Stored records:
○ ○ ○ ○
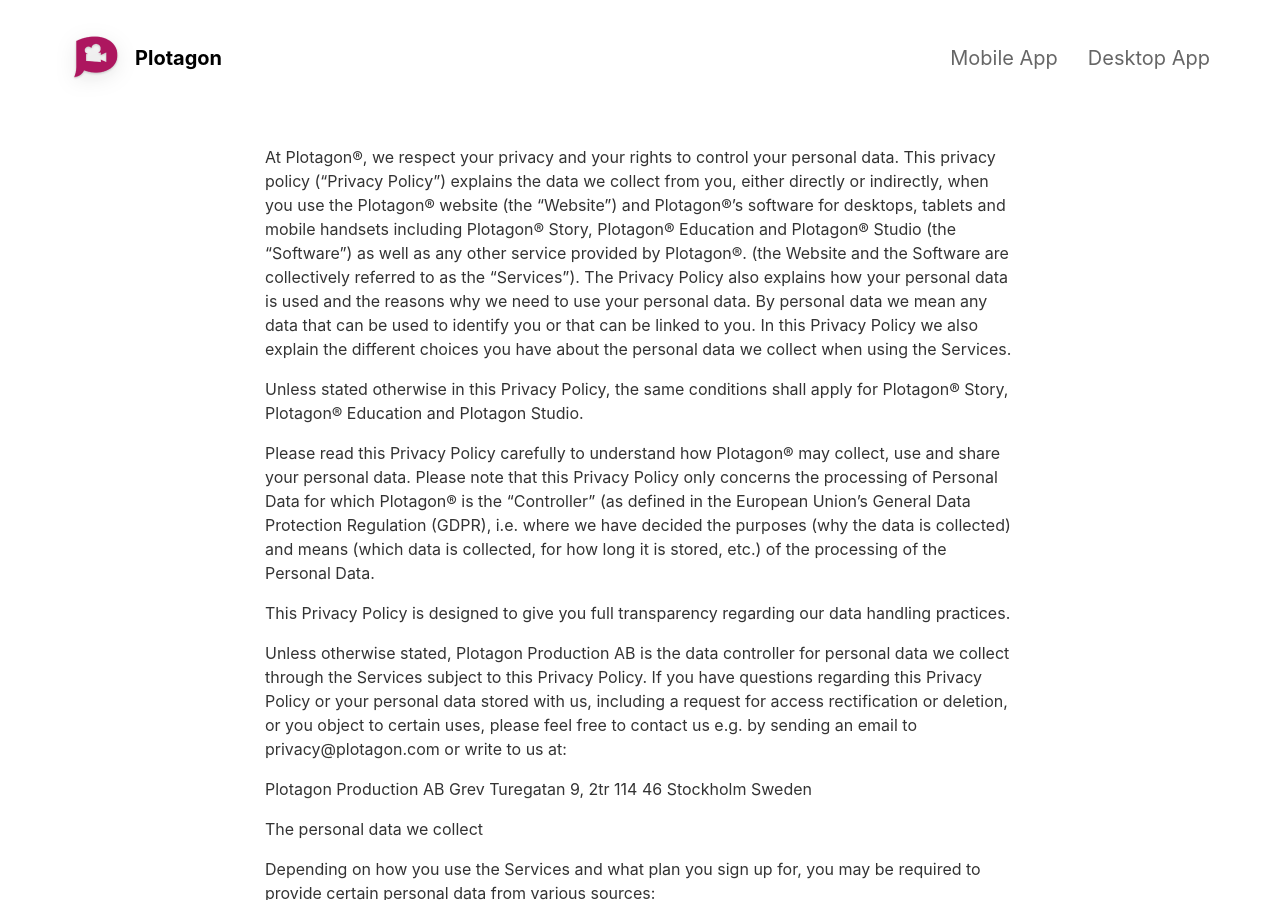
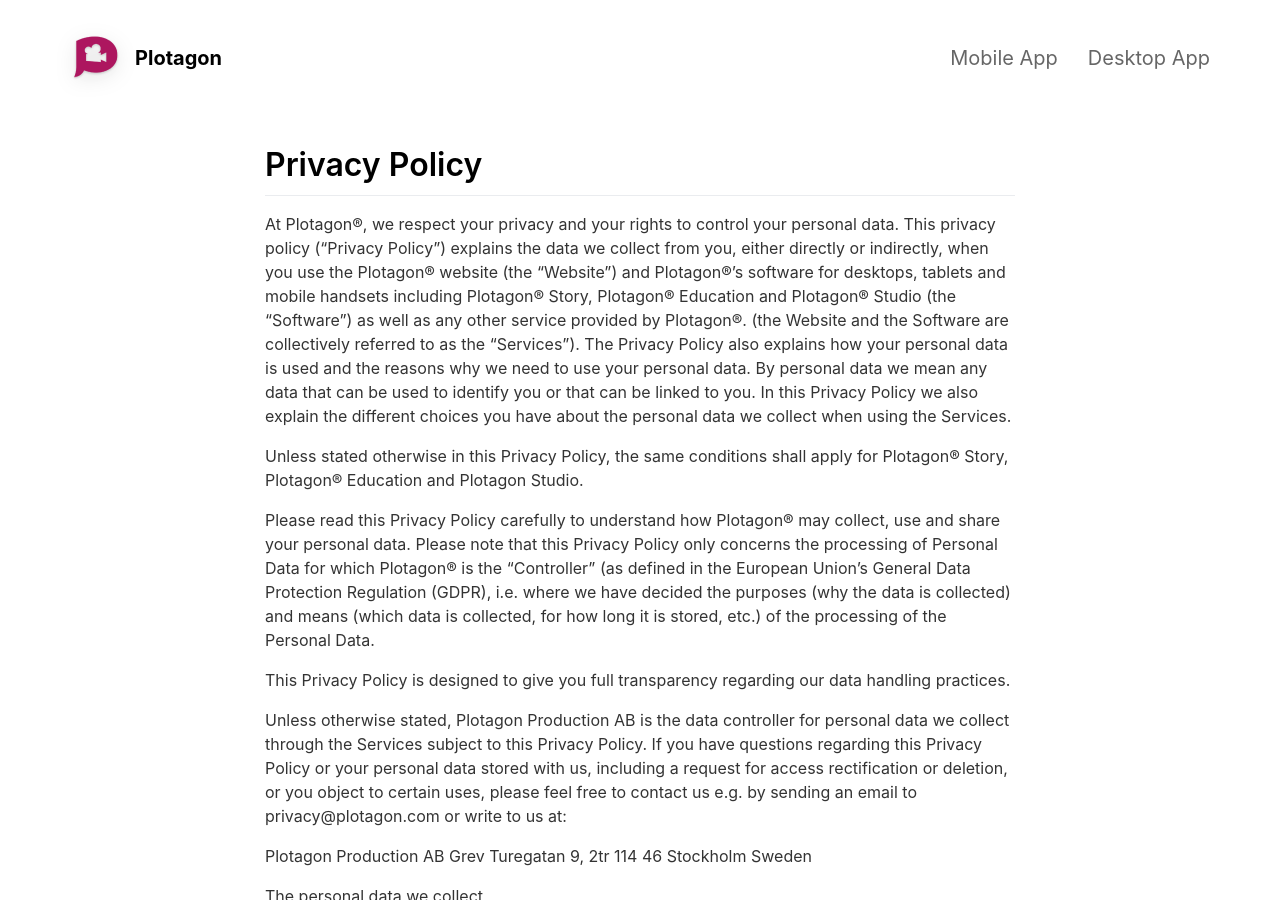
Before and after one commit to goanimateguy/plotagon.github.io, a Jekyll site: the page built from _pages/privacypolicy.md, in a window 1280 px wide and 900 px high. Built offline with Jekyll 4.4.1, drawn with Linux system fonts in a browser that asks for light colours.

Commit message:
Update Pages “privacypolicy”

```diff
--- a/_pages/privacypolicy.md
+++ b/_pages/privacypolicy.md
@@ -2,6 +2,8 @@
 layout: page
 title: Privacy Policy
 ---
+# Privacy Policy
+
 At Plotagon®, we respect your privacy and your rights to control your personal data. This privacy policy (“Privacy Policy”) explains the data we collect from you, either directly or indirectly, when you use the Plotagon® website (the “Website”) and Plotagon®’s software for desktops, tablets and mobile handsets including Plotagon® Story, Plotagon® Education and Plotagon® Studio (the “Software”) as well as any other service provided by Plotagon®. (the Website and the Software are collectively referred to as the “Services”). The Privacy Policy also explains how your personal data is used and the reasons why we need to use your personal data. By personal data we mean any data that can be used to identify you or that can be linked to you. In this Privacy Policy we also explain the different choices you have about the personal data we collect when using the Services.
 
 Unless stated otherwise in this Privacy Policy, the same conditions shall apply for Plotagon® Story, Plotagon® Education and Plotagon Studio.
@@ -27,15 +29,14 @@
 Payment information: If you pay for your use of the Services and/or additional content you will be asked to provide certain personal data so that we can complete your purchase. In order to do so we collect your name, phone number (optional), email address, delivery/shipping address, and payment information.
 Optional Data: When setting up your user profile in Plotagon® you may, depending on the service you are using, choose to provide us with additional personal data such as:
 
-- your real name
-- a profile picture
-- profile description
+* your real name
+* a profile picture
+* profile description
 
 None of this profile information is mandatory, and any information you do provide may be deleted, edited, changed or amended by you at any time by altering your profile information. All such voluntary information is hereinafter referred to as ”Optional Data”.
 
 Information provided when communicating with us: You may provide us with certain personal data if you choose to contact us by email, use any of the web forms on the Website, or contact us by mail or other offline means.
 Survey Information: If you participate in any survey, you will provide certain personal data as part of your response, unless you respond anonymously.
-
 
 Voluntary information provided by teachers and school administrators as part of Plotagon® Education
 
@@ -45,8 +46,6 @@
 There is certain information that we collect automatically as the result of your use of the Services. We may, for example, collect information about the type of device you use to access the Services, the operating system and version, your Internet Protocol (IP) address, your general geographic location, as indicated by your IP address, your browser type, the webpages you view on our websites, whether you interact with content available on our website and how as well as information collected through cookies and similar technology, as described in the section Cookies and Logs below.
 
 We may also collect metadata associated with your use of the Software, which may include content creation date, formatting information; location information such as country, region and city (geotags).
-
-
 
 Information received from other sources
 
@@ -58,24 +57,20 @@
 
 In short, Plotagon® uses personal data for the following general purposes:
 
-- Providing the Services
-- Providing customer support
-- Software/service improvements
-- Business Operations
-- Communication, Marketing and Advertising
-- Security, Safety, and Dispute Handling
+* Providing the Services
+* Providing customer support
+* Software/service improvements
+* Business Operations
+* Communication, Marketing and Advertising
+* Security, Safety, and Dispute Handling
 
 Providing the Services
 
 We use personal data to provide, operate, support and improve the Services we offer to ensure that our customers can create stories and other content as seamlessly as possible. Your personal data will also be used in order for you to communicate with other Plotagon® users and to identify you as the creator of the animated stories that you share, the comments that you post and/or the other contributions that you make when using the Services. This processing is necessary for the performance of the agreement we have with you.
 
-
-
 Providing customer support
 
 We use personal data to respond to customer enquiries, provide customer care and support services. Such support includes but is not limited to technical support. This processing is necessary for the performance of the agreement we have with you, as well as to serve our legitimate interest.
-
-
 
 Software/service improvements
 
@@ -108,8 +103,6 @@
 We may use your personal data for our legitimate interests. For example, we rely on our legitimate interest to analyse and improve the Services and related content, to send you notifications about software updates or information about improvements of the Services or to use your personal data for administrative, fraud detection or legal purposes.
 
 How we may share your personal data
-
-
 
 General
 
@@ -149,10 +142,10 @@
 
 You can do this in the following ways:
 
-- By asking for a copy of the personal data we hold about you;
-- By informing us of any changes to your personal data, or letting us know if you wish to correct any of the personal data we hold about you;
-- In certain situations, you can ask us to erase, block or restrict the personal data we hold about you, or object to particular ways in which we are using your personal data; and
-- In certain situations, you can also ask us to send the personal data you have given us to a third party.
+* By asking for a copy of the personal data we hold about you;
+* By informing us of any changes to your personal data, or letting us know if you wish to correct any of the personal data we hold about you;
+* In certain situations, you can ask us to erase, block or restrict the personal data we hold about you, or object to particular ways in which we are using your personal data; and
+* In certain situations, you can also ask us to send the personal data you have given us to a third party.
 
 Where we process your personal data based on legitimate interest, you have the right to object at any time to that use of your personal data.
 
@@ -165,8 +158,6 @@
 Security and data breaches
 
 We use appropriate technical and organisational measures to protect your personal data against unauthorised or unlawful processing and against accidental loss, destruction or damage. Your personal data is stored in a secure manner on protected equipment. For example your data is protected with encryption, such as Transport Layer Security (TLS), during transition over the Internet. Only a limited number of personnel have access to our equipment and only persons with a legitimate reason have access to your personal data. Unfortunately, the transmission of your personal data via the internet is not completely secure. While we will endeavour (through the use of appropriate security measures) to protect your personal data, we cannot guarantee the security of such data when it is transmitted to us via the internet. We also ensure that our third-party data centre vendors provide adequate security measures.
-
-
 
 Specific requirements for children residing in the United States
 
@@ -194,13 +185,13 @@
 
 Plotagon® specifically agrees with schools regulated by FERPA to:
 
-- use personable identifiable student data for no purpose other than in connection with providing the Services for a legitimate and educational interest;
-- use reasonable methods, consistent with reasonable industry standards to protect student data from re-disclosure and not to share the student data received under this Agreement with any other entity without the prior written approval of the school responsible under FERPA;
-- not to copy reproduce or transmit student data except as necessary to provide the Services in furtherance of a legitimate and educational interest;
-- notify the Chief Information Officer for the school responsible under FERPA without undue delay that it has experienced a data breach, breach of security or unauthorized acquisition or use of student data;
-- to maintain sufficient backup copies of data files in case of customer system failure or any other unseen event resulting in loss of student data;
-- to, upon request of the school responsible under FERPA, promptly provide the school responsible under FERPA with any specified portion of the student data; and
-- to, upon request of the school responsible under FERPA, promptly return and/or erase applicable portions of the student data.
+* use personable identifiable student data for no purpose other than in connection with providing the Services for a legitimate and educational interest;
+* use reasonable methods, consistent with reasonable industry standards to protect student data from re-disclosure and not to share the student data received under this Agreement with any other entity without the prior written approval of the school responsible under FERPA;
+* not to copy reproduce or transmit student data except as necessary to provide the Services in furtherance of a legitimate and educational interest;
+* notify the Chief Information Officer for the school responsible under FERPA without undue delay that it has experienced a data breach, breach of security or unauthorized acquisition or use of student data;
+* to maintain sufficient backup copies of data files in case of customer system failure or any other unseen event resulting in loss of student data;
+* to, upon request of the school responsible under FERPA, promptly provide the school responsible under FERPA with any specified portion of the student data; and
+* to, upon request of the school responsible under FERPA, promptly return and/or erase applicable portions of the student data.
 
 Changes and Updates to this Privacy Policy
 
```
○ ○ ○ ○
> Task to complete: Only the pictures are to be excluded; all other parts of the records above are to be given exactly.

> Answer section:
Before and after one commit to goanimateguy/plotagon.github.io, a Jekyll site: the page built from _pages/privacypolicy.md, in a window 1280 px wide and 900 px high. Built offline with Jekyll 4.4.1, drawn with Linux system fonts in a browser that asks for light colours.

Commit message:
Update Pages “privacypolicy”

```diff
--- a/_pages/privacypolicy.md
+++ b/_pages/privacypolicy.md
@@ -2,6 +2,8 @@
 layout: page
 title: Privacy Policy
 ---
+# Privacy Policy
+
 At Plotagon®, we respect your privacy and your rights to control your personal data. This privacy policy (“Privacy Policy”) explains the data we collect from you, either directly or indirectly, when you use the Plotagon® website (the “Website”) and Plotagon®’s software for desktops, tablets and mobile handsets including Plotagon® Story, Plotagon® Education and Plotagon® Studio (the “Software”) as well as any other service provided by Plotagon®. (the Website and the Software are collectively referred to as the “Services”). The Privacy Policy also explains how your personal data is used and the reasons why we need to use your personal data. By personal data we mean any data that can be used to identify you or that can be linked to you. In this Privacy Policy we also explain the different choices you have about the personal data we collect when using the Services.
 
 Unless stated otherwise in this Privacy Policy, the same conditions shall apply for Plotagon® Story, Plotagon® Education and Plotagon Studio.
@@ -27,15 +29,14 @@
 Payment information: If you pay for your use of the Services and/or additional content you will be asked to provide certain personal data so that we can complete your purchase. In order to do so we collect your name, phone number (optional), email address, delivery/shipping address, and payment information.
 Optional Data: When setting up your user profile in Plotagon® you may, depending on the service you are using, choose to provide us with additional personal data such as:
 
-- your real name
-- a profile picture
-- profile description
+* your real name
+* a profile picture
+* profile description
 
 None of this profile information is mandatory, and any information you do provide may be deleted, edited, changed or amended by you at any time by altering your profile information. All such voluntary information is hereinafter referred to as ”Optional Data”.
 
 Information provided when communicating with us: You may provide us with certain personal data if you choose to contact us by email, use any of the web forms on the Website, or contact us by mail or other offline means.
 Survey Information: If you participate in any survey, you will provide certain personal data as part of your response, unless you respond anonymously.
-
 
 Voluntary information provided by teachers and school administrators as part of Plotagon® Education
 
@@ -45,8 +46,6 @@
 There is certain information that we collect automatically as the result of your use of the Services. We may, for example, collect information about the type of device you use to access the Services, the operating system and version, your Internet Protocol (IP) address, your general geographic location, as indicated by your IP address, your browser type, the webpages you view on our websites, whether you interact with content available on our website and how as well as information collected through cookies and similar technology, as described in the section Cookies and Logs below.
 
 We may also collect metadata associated with your use of the Software, which may include content creation date, formatting information; location information such as country, region and city (geotags).
-
-
 
 Information received from other sources
 
@@ -58,24 +57,20 @@
 
 In short, Plotagon® uses personal data for the following general purposes:
 
-- Providing the Services
-- Providing customer support
-- Software/service improvements
-- Business Operations
-- Communication, Marketing and Advertising
-- Security, Safety, and Dispute Handling
+* Providing the Services
+* Providing customer support
+* Software/service improvements
+* Business Operations
+* Communication, Marketing and Advertising
+* Security, Safety, and Dispute Handling
 
 Providing the Services
 
 We use personal data to provide, operate, support and improve the Services we offer to ensure that our customers can create stories and other content as seamlessly as possible. Your personal data will also be used in order for you to communicate with other Plotagon® users and to identify you as the creator of the animated stories that you share, the comments that you post and/or the other contributions that you make when using the Services. This processing is necessary for the performance of the agreement we have with you.
 
-
-
 Providing customer support
 
 We use personal data to respond to customer enquiries, provide customer care and support services. Such support includes but is not limited to technical support. This processing is necessary for the performance of the agreement we have with you, as well as to serve our legitimate interest.
-
-
 
 Software/service improvements
 
@@ -108,8 +103,6 @@
 We may use your personal data for our legitimate interests. For example, we rely on our legitimate interest to analyse and improve the Services and related content, to send you notifications about software updates or information about improvements of the Services or to use your personal data for administrative, fraud detection or legal purposes.
 
 How we may share your personal data
-
-
 
 General
 
@@ -149,10 +142,10 @@
 
 You can do this in the following ways:
 
-- By asking for a copy of the personal data we hold about you;
-- By informing us of any changes to your personal data, or letting us know if you wish to correct any of the personal data we hold about you;
-- In certain situations, you can ask us to erase, block or restrict the personal data we hold about you, or object to particular ways in which we are using your personal data; and
-- In certain situations, you can also ask us to send the personal data you have given us to a third party.
+* By asking for a copy of the personal data we hold about you;
+* By informing us of any changes to your personal data, or letting us know if you wish to correct any of the personal data we hold about you;
+* In certain situations, you can ask us to erase, block or restrict the personal data we hold about you, or object to particular ways in which we are using your personal data; and
+* In certain situations, you can also ask us to send the personal data you have given us to a third party.
 
 Where we process your personal data based on legitimate interest, you have the right to object at any time to that use of your personal data.
 
@@ -165,8 +158,6 @@
 Security and data breaches
 
 We use appropriate technical and organisational measures to protect your personal data against unauthorised or unlawful processing and against accidental loss, destruction or damage. Your personal data is stored in a secure manner on protected equipment. For example your data is protected with encryption, such as Transport Layer Security (TLS), during transition over the Internet. Only a limited number of personnel have access to our equipment and only persons with a legitimate reason have access to your personal data. Unfortunately, the transmission of your personal data via the internet is not completely secure. While we will endeavour (through the use of appropriate security measures) to protect your personal data, we cannot guarantee the security of such data when it is transmitted to us via the internet. We also ensure that our third-party data centre vendors provide adequate security measures.
-
-
 
 Specific requirements for children residing in the United States
 
@@ -194,13 +185,13 @@
 
 Plotagon® specifically agrees with schools regulated by FERPA to:
 
-- use personable identifiable student data for no purpose other than in connection with providing the Services for a legitimate and educational interest;
-- use reasonable methods, consistent with reasonable industry standards to protect student data from re-disclosure and not to share the student data received under this Agreement with any other entity without the prior written approval of the school responsible under FERPA;
-- not to copy reproduce or transmit student data except as necessary to provide the Services in furtherance of a legitimate and educational interest;
-- notify the Chief Information Officer for the school responsible under FERPA without undue delay that it has experienced a data breach, breach of security or unauthorized acquisition or use of student data;
-- to maintain sufficient backup copies of data files in case of customer system failure or any other unseen event resulting in loss of student data;
-- to, upon request of the school responsible under FERPA, promptly provide the school responsible under FERPA with any specified portion of the student data; and
-- to, upon request of the school responsible under FERPA, promptly return and/or erase applicable portions of the student data.
+* use personable identifiable student data for no purpose other than in connection with providing the Services for a legitimate and educational interest;
+* use reasonable methods, consistent with reasonable industry standards to protect student data from re-disclosure and not to share the student data received under this Agreement with any other entity without the prior written approval of the school responsible under FERPA;
+* not to copy reproduce or transmit student data except as necessary to provide the Services in furtherance of a legitimate and educational interest;
+* notify the Chief Information Officer for the school responsible under FERPA without undue delay that it has experienced a data breach, breach of security or unauthorized acquisition or use of student data;
+* to maintain sufficient backup copies of data files in case of customer system failure or any other unseen event resulting in loss of student data;
+* to, upon request of the school responsible under FERPA, promptly provide the school responsible under FERPA with any specified portion of the student data; and
+* to, upon request of the school responsible under FERPA, promptly return and/or erase applicable portions of the student data.
 
 Changes and Updates to this Privacy Policy
 
```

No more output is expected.